14 Matched Riley Tables

We have 14 Superior Matched Riley Tables in our club. These unique tables were manufactured in 1928 and have been lovingly maintained to the highest standard ever since. Every World Champion that has played at our club has commented on how good they are to play on.

Riley Snooker Tables

Established in 1897 Riley was originally a sports shop in Manchester, England. By 1912 they had diversified and were making snooker tables in Accrington, England.

Within a short time they were producing over 4000 hand made snooker tables every year. These tables are still considered to be one of the best snooker tables available on the market.

Our tables were hand made 93 years ago and are still as good as the day they were made.

The Basic Rules to Playing Snooker

Snooker is a game played on a perfect flat covered table with pockets in each corner and the middle of each side. At the start of the game balls are arranged in a particular formation. There are 15 red balls that form a triangle (this can be less than 15 but usually forms a triangle, 6 or 10 are most common). There are also 6 coloured balls (Black, Pink, Blue, Brown, Green & Yellow) and a white "Cue" ball. Each coloured ball has it own spot on the table with the pack of reds directly behind (but not touching) the pink ball (as shown below). The table has a straight white line marking known as the baulk-line, and a semi circle in the middle of the baulk-line known as the "D". There are 3 spots along the straight edge of the D that are placements for the yellow, green & brown balls (as shown below). In the middle of the table is a spot for the blue ball followed by the pink and black balls with the reds tight behind the pink. The game is played using along wooden stick known as a "Cue"

Snooker Table Layout

The game is predominantly played with 2 players but can also be played by 4 as doubles.
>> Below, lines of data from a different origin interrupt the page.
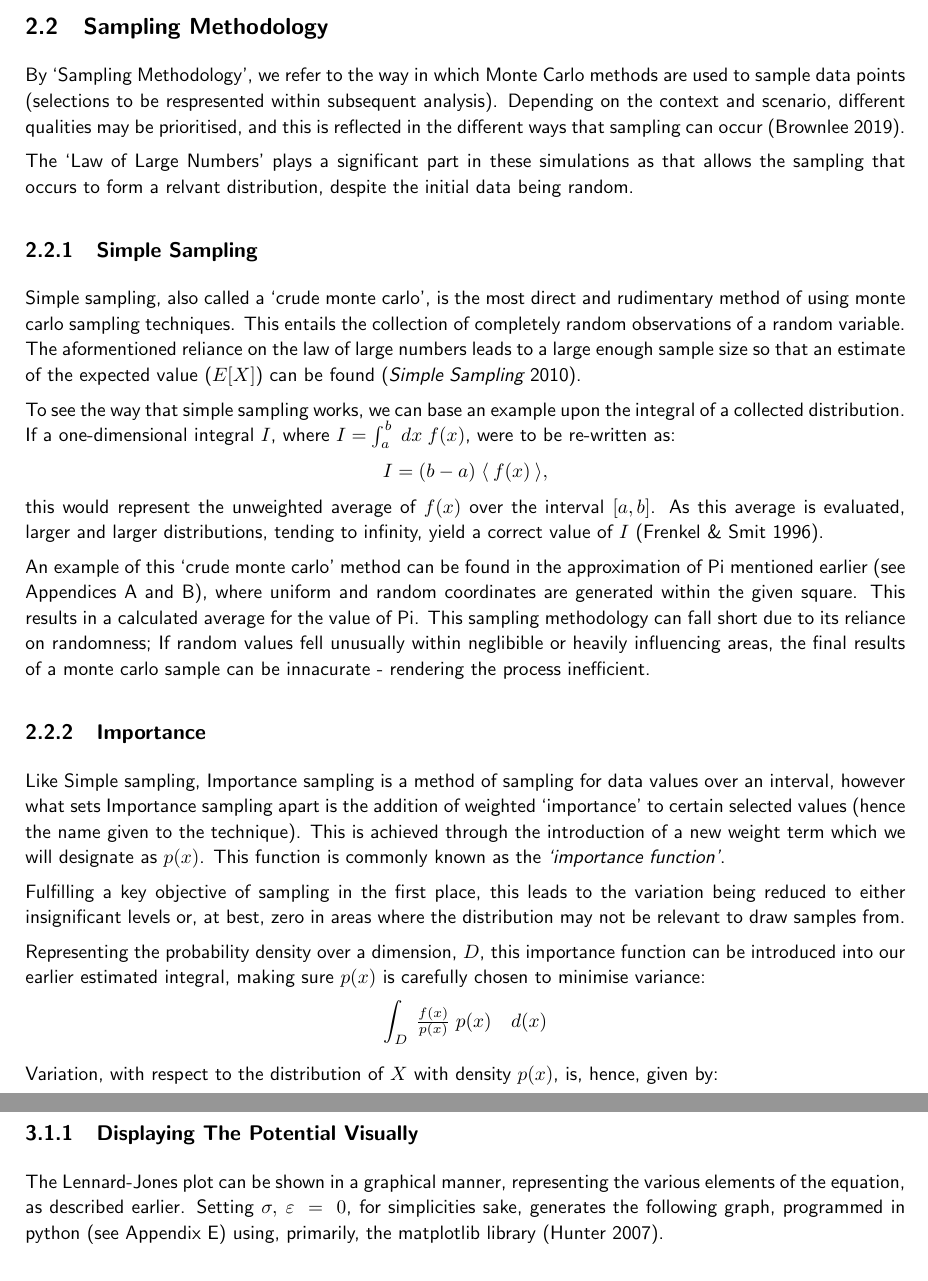
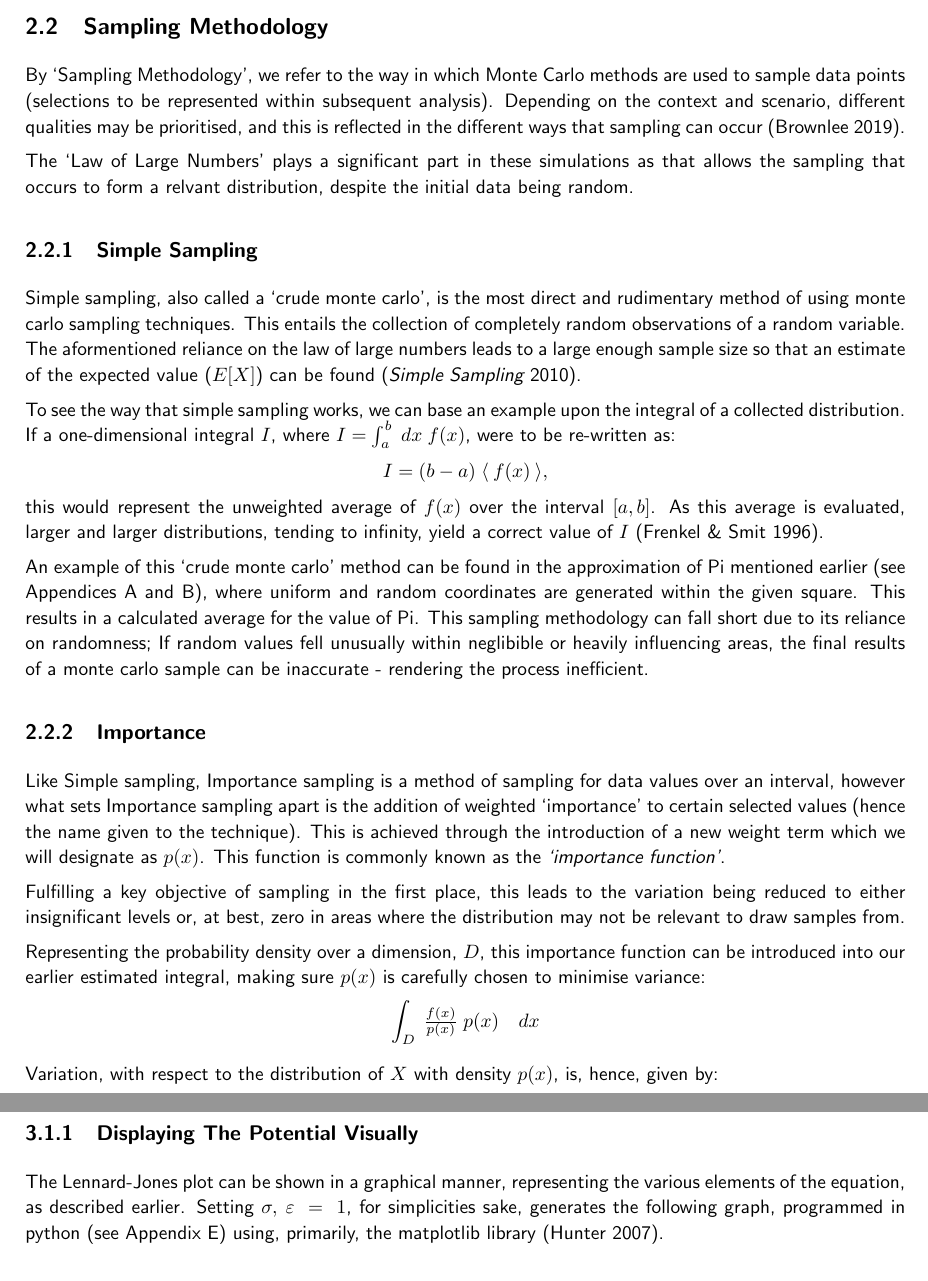
Before and after one commit to RajAmin99/Numerical-simulation-methods-and-their-applications, a LaTeX paper (MA3PPR_Report_32005096.tex): two parts of pages 8 and 10 of 41, joined at a grey line, cut so that both start at the same text. The pictures show the PDF file MA3PPR_Report_32005096.pdf that the author committed with the source.

Commit message:
typo fixes

```diff
--- a/MA3PPR_Report_32005096.tex
+++ b/MA3PPR_Report_32005096.tex
@@ -335,7 +335,7 @@ When initially proposed in this report, the field of Monte Carlo methods had not
 
     \newpage
     \subsection{Sampling Methodology}
-        By `Sampling Methodology', we refer to the way in which Monte Carlo methods are used to sample data points (selections to be respresented within subsequent analysis).
+        By `Sampling Methodology', we refer to the way in which Monte Carlo methods are used to sample data points (selections to be represented within subsequent analysis).
         Depending on the context and scenario, different qualities may be prioritised, and this is reflected in the different ways that sampling can occur \citep{Brownlee19}.
 
         The `Law of Large Numbers' plays a significant part in these simulations as that allows the sampling that occurs to form a relvant distribution, despite the initial data being random.
@@ -353,7 +353,7 @@ When initially proposed in this report, the field of Monte Carlo methods had not
 
             An example of this `crude monte carlo' method can be found in the approximation of Pi mentioned earlier (see Appendices A and B),
             where uniform and random coordinates are generated within the given square. This results in a calculated average for the value of Pi.
-            This sampling methodology can fall short due to its reliance on randomness; If random values fell unusually within neglibible or heavily influencing areas, the final results of a monte carlo sample can be innacurate - rendering the process inefficient.
+            This sampling methodology can fall short due to its reliance on randomness; If random values fell unusually within neglibible or heavily influencing areas, the final results of a monte carlo sample can be inaccurate - rendering the process inefficient.
 
 
         \subsubsection{Importance}
@@ -364,7 +364,7 @@ When initially proposed in this report, the field of Monte Carlo methods had not
 
             Representing the probability density over a dimension, $D$, this importance function can be introduced into our earlier estimated integral, making sure $p(x)$ is carefully chosen to minimise variance:
             \[
-                \int_{D}^{}\:\tfrac{f(x)}{p(x)}\;p(x)\quad d(x)
+                \int_{D}^{}\:\tfrac{f(x)}{p(x)}\;p(x)\quad dx
             \]
 
             Variation, with respect to the distribution of $X$ with density $p(x)$, is, hence, given by:
@@ -377,7 +377,7 @@ When initially proposed in this report, the field of Monte Carlo methods had not
             This looks like:
             \begin{align}
                 E\left(\tfrac{f^{2}(X)}{p^{2}(X)}\right)\; &\geq\; \left(E\left(\tfrac{|f(X)|}{p(X)}\right)\right)^{2} \notag \\
-                                           &= \left(\int_{D}^{}|f(x)|\:d(x)\right)^{2} \notag
+                                           &= \left(\int_{D}^{}|f(x)|\:dx\right)^{2} \notag
             \end{align}
 
             This is where it is important to select a correct $p(x)$. This bound we have shown is achieved when
@@ -455,7 +455,7 @@ When initially proposed in this report, the field of Monte Carlo methods had not
 
         \subsubsection{Displaying The Potential Visually}
             The Lennard-Jones plot can be shown in a graphical manner, representing the various elements of the equation, as described earlier.
-            Setting $\sigma,\: \varepsilon\; =\; 0$, for simplicities sake, generates the following graph, programmed in python (see Appendix E) using, primarily, the matplotlib library \citep{Hunter07}.
+            Setting $\sigma,\: \varepsilon\; =\; 1$, for simplicities sake, generates the following graph, programmed in python (see Appendix E) using, primarily, the matplotlib library \citep{Hunter07}.
             \begin{center}
                 \includegraphics[width = 11cm, height = 11cm, keepaspectratio]{assets/LennardJonesPlot.png}
                 \captionof{figure}{\small\textbf{Lennard-Jones Potential Plot}}
```
Also changed, not shown: MA3PPR_Report_32005096.pdf, MA3PPR_Report_32005096.tex (10 more changed lines).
The game is started with the cue ball (white) placed anywhere in the D of the players choosing. The obect of the game is to score more points than your opponent with points being scored by pocketing red and coloured balls. The player must fist pocket a red ball followed by any of the 6 other coloured balls. The "on" ball is the ball the player must hit first or pocket. When one of the 6 coloured balls is pocketed it is placed back on the table on its starting spot before the next shot is taken. When there are no more reds on the table the coloured balls are not put back in play.

At the start all the reds are "on", the starting player places the white ball in the D and, using the cue, strikes the pack of reds with the white ball. This is known as the "break-off" shot. More often than not a player will try to skim the white ball lightly off the pack before returning to the baulk end. This is a very common safety tatic, if you cannot pocket a ball you try to leave it as difficult as possible for your opponent. If the correct ball is pocketed the player has another shot, if they miss (or foul) play is handed to their opponent. Once a red is pocketed the player must nominate one of the 6 colours as the "on" ball. Each ball pocketed gives a different points value.

  • Red = 1
  • Yellow = 2
  • Green = 3
  • Brown = 4
  • Blue = 5
  • Pink = 6
  • Black = 7

If the players pockets the nominated colour the ball is returned to the table and any of the remaining reds become the next "on" ball. The player continues the red colour potting pattern until they miss the pocket or commit a foul (for example missing the "on" ball with the white). Once the last red has been pocketed and the nominated colour to follow, the player must pocket the 6 colours in order. Yellow, Green, Brown, Blue, Pink and finally the black. The person (or team) with the most accrued points wins the game.

A full and more detailed breakdown of the rules can be found here (PDF).